Using ridesharing apps to make doctor’s appointments more accessible and ER visits more affordable is just the tip of the iceberg when it comes to how American ingenuity can help solve health care problems. So what else can we do to tackle out of control costs?
What are our elected leaders doing to make healthcare more affordable?
Whether you sit in the Oval Office or on Capitol Hill, as a politician, your career relies on the ability to make progress and pass legislation that benefits everyday Americans. But with impeachment talk heating up each day, many Americans are losing hope that the government will make any real progress on drug pricing legislation.
Yet there is hope that both sides of the aisle still need political wins to stay in power. According to a senior administration official, the White House will be “working energetically to move ahead” on drug pricing legislation… and according to a Democratic consultant, the impeachment process “certainly doesn’t diminish our enthusiasm to do something on prescription drug prices.”

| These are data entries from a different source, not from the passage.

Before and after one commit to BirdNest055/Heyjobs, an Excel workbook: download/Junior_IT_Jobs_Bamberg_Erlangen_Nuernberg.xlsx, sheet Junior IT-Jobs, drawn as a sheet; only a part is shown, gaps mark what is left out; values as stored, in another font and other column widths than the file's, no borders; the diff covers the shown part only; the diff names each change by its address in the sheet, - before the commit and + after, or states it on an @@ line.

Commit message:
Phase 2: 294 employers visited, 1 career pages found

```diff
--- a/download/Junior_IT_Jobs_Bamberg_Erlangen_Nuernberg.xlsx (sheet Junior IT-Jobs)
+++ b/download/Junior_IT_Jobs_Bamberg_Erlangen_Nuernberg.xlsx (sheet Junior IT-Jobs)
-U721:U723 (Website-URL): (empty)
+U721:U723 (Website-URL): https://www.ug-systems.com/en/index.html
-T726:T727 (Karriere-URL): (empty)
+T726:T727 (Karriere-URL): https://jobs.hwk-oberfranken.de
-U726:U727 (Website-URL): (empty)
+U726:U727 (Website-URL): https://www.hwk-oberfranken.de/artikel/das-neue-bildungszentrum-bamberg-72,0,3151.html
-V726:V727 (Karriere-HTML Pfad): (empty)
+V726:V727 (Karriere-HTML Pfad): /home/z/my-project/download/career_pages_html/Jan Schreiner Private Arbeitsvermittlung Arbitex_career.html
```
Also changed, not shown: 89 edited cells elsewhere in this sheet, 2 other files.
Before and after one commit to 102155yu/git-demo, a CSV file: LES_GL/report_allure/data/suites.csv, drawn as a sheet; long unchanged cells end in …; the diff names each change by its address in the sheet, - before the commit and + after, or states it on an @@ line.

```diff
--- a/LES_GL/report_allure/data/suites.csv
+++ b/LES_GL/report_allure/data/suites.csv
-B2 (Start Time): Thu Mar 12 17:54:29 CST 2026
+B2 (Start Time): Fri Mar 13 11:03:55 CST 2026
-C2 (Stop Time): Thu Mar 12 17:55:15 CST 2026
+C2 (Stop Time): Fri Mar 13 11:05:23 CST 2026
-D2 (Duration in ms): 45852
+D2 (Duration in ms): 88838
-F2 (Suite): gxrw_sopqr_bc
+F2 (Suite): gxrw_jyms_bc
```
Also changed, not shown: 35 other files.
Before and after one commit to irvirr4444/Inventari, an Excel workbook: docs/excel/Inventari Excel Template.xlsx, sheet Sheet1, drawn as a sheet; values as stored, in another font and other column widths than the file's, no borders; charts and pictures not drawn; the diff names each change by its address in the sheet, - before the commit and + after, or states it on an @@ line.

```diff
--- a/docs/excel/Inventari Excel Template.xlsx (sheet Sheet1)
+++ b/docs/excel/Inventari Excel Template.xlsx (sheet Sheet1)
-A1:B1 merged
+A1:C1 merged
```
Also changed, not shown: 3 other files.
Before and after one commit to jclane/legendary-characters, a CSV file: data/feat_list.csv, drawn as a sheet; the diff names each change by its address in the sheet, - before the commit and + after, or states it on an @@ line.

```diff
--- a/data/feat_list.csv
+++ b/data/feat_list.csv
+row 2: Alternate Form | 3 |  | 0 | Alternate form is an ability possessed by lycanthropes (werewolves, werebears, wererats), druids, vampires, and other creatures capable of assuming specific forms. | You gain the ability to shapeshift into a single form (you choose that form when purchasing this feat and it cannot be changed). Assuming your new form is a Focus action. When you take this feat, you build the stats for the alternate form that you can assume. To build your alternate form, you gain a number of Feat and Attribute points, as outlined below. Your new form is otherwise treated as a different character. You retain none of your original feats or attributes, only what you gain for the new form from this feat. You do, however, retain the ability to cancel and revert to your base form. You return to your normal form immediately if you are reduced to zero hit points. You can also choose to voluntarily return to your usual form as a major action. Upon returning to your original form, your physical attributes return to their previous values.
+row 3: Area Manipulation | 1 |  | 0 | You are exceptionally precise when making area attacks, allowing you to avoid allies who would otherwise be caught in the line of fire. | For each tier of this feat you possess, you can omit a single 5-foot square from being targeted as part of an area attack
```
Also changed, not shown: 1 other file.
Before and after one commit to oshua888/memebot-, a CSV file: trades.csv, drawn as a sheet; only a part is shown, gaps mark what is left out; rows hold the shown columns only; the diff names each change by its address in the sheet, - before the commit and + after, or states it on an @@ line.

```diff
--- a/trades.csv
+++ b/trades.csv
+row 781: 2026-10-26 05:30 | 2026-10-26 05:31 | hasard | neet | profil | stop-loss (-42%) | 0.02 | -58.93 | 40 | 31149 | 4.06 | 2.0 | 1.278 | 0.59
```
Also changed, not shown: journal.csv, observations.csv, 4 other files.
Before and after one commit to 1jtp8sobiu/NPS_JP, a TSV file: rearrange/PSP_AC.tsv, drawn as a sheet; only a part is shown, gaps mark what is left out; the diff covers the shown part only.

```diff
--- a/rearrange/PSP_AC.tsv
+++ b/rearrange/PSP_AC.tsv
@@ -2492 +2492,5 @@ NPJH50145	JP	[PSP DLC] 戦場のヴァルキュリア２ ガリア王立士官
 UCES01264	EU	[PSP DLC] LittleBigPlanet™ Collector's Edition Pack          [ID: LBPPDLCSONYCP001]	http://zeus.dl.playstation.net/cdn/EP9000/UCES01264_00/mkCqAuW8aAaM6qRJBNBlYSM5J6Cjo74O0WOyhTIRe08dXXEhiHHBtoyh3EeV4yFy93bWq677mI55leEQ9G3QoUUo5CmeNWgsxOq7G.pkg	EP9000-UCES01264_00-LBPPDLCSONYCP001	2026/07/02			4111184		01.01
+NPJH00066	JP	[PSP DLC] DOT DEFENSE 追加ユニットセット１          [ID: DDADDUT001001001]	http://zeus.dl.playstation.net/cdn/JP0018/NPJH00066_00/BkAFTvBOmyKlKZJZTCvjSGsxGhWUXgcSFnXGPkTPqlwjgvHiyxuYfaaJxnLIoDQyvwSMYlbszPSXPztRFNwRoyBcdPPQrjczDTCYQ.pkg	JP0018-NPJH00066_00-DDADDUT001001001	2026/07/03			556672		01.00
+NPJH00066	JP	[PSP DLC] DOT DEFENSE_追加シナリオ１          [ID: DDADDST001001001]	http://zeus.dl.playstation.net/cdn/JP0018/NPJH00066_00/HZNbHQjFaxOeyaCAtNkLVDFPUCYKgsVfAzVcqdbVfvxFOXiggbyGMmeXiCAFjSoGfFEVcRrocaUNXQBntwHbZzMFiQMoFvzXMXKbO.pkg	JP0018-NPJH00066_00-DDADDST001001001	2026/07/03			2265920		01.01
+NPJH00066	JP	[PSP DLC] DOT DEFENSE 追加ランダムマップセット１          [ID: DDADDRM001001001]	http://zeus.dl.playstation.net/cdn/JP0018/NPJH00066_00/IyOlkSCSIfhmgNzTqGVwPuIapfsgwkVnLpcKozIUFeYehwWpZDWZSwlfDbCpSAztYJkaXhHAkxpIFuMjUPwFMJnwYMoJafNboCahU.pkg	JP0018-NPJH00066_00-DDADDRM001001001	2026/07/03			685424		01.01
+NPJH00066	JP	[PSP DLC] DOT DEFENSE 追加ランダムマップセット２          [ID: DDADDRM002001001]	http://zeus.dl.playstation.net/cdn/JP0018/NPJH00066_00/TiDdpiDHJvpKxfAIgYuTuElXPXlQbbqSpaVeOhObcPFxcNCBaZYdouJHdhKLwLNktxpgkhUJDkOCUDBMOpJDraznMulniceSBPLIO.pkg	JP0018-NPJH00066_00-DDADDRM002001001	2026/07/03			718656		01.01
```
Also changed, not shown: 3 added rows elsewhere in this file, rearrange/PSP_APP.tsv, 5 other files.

If tackling out of control prescription drug prices is still on the table, what are our leaders going to do about it?
Everyone agrees that drug prices are too high, and that reform is necessary. But where do both sides of the aisle agree and what’s the likelihood they’ll actually pass legislation?
- Both House Democrats and Senate Republicans want to make drugmakers pay rebates if they raise their prices beyond the inflation rate
- The White House, House and Senate all want to limit what Medicare enrollees pay each year in prescription copayments
- Everyone wants the government to have some role in negotiating drug prices, considering the low prices other countries negotiate for their citizens… although there is a debate over how much pricing control the government should have
House Speaker Pelosi recently unveiled a plan that would allow Medicare to negotiate lower prices on 250 drugs, plus allow private insurers and employer-based plans to match the lower rates. The legislation will soon get a vote on the House floor, but it’s unclear whether it will pass the Senate and get the President’s signature.
While Washington works on new solutions, states aren’t waiting to lower drug prices for their citizens.
Just this year, 33 states have passed a record 51 laws to address high drug prices (after a record 45 laws were passed last year). New state laws “authorize importing prescription drugs, screen for excessive price increases by drug companies and establish oversight boards to set the prices states will pay for drugs.”
What is Wisconsin doing in the battle on drug prices?
Wisconsin is currently negotiating a bill with bipartisan support, backed by 100 sponsors, that aims to make Pharmacy Benefit Managers (PBMs) more transparent with the true cost of medication.
PBMs process claims and negotiate discounts for consumers, but they often don’t tell them that they “could save money on some drugs if they pay out of pocket instead of using insurance.” The bill has been in the works for a few months, but it’s unclear whether or not it will pass because insurance companies are lobbying against it.
The bottom line
An impeachment battle might be looming in Washington, but there is hope that politicians on both sides of the aisle still need to make progress to show that they’re actually working and not just wasting taxpayer dollars. As one Senate GOP aide recently reminded us, “when Clinton was being impeached, the Republican Congress separately passed legislation that he wanted passed,” in order to show that the government was still doing its job.
We’ll keep you updated on whether new drug pricing legislation is likely to make its way to the President’s desk, and how that might impact your Paycheck. Sign up for our newsletter for weekly updates!